An example of oil labyrinth seal use
I'm taking the bearing sumps example. There are several bearings to maintain the engine rotors and shafts centered within the core and the stators. Some may use labyrinth seals.
Pressurized cavity during operation
In a bearing sump with classic dry design, oil is provided directly to the bearing, and labyrinths seals maintain oil within a first cavity (the sump). There is another cavity around the first where compressed air is injected. Air is tapped for internal use from a compressor stage (bleed air).
This way if oil escapes the first labyrinth of the oil seal, it is contained by the pressure of air coming from the outer cavity on the other side of the seal.
Actually air, which is provided at a higher pressure than oil, will enter the inner oil cavity and mix with oil to form a mist. This is why scavenged oil must then be filtered to separate air when returning to the oil tank (oil must also be cooled has the bearing generates a significant amount of heat).
Oil is directed to the bearing using jet nozzles, the sump is not completely filled. Someone more knowledgeable may explain why, perhaps an oil boundary layer would appear and create unnecessary friction:
Source: Gas Turbines, A Handbook of Air, Land and Sea Applications

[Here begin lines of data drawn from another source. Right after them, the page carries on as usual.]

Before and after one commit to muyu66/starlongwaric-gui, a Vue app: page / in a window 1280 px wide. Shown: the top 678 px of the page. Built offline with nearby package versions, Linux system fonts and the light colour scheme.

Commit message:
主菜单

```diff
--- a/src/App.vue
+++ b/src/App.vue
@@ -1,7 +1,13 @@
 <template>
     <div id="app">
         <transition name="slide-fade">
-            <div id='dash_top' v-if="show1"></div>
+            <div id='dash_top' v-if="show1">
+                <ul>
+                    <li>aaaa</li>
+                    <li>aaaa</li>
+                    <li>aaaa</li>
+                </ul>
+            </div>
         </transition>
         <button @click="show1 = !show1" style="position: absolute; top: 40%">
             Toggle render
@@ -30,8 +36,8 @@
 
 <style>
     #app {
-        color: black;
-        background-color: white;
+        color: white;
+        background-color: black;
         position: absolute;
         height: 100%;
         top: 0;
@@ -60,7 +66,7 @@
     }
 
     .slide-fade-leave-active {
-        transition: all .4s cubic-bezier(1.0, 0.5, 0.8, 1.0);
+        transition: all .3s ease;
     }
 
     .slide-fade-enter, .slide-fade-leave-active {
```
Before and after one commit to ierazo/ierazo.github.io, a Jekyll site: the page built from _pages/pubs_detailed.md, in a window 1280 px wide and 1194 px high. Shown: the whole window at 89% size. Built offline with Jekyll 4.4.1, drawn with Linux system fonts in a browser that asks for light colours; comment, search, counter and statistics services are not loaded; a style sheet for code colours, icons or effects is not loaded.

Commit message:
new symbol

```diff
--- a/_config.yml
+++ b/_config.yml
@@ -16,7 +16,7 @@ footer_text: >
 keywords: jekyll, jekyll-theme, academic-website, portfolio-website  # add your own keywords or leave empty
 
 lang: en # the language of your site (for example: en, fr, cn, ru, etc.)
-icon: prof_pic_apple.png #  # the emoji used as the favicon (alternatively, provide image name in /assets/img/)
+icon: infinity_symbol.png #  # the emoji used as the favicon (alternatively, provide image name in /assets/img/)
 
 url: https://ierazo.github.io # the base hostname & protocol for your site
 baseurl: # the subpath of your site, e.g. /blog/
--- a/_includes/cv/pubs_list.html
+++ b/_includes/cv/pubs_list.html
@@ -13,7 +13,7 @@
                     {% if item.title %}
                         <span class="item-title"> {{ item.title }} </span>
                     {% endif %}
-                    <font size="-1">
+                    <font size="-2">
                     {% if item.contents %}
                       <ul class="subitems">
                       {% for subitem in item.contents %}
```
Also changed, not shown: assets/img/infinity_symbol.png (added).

In today's engines, oil is circulated using pumps. There are two pumps: One to supply with oil and one to scavenge oil. To ensure oil doesn't accumulate into the sump, the scavenge pump has a higher capacity. Both pumps are driven by the rotation of the engine.
Non operating engine
The pumps are mechanical and driven by one of the engine shafts.
When the engine is not operating, the pumps stop, oil is not supplied any more and it leaves the sump by the scavenge pipe. Bleed air isn't necessary any longer.
When the engine is started, the pumps also start. Oil is therefore injected again into the sump.
The bearing can sustain lack of lubrication for a short time, and there can be an emergency system if oil supply from the tank is interrupted.
As there will be some limited leakage anyway, oil is extracted by the cavity drain and disposed overboard (or returned to the oil tank).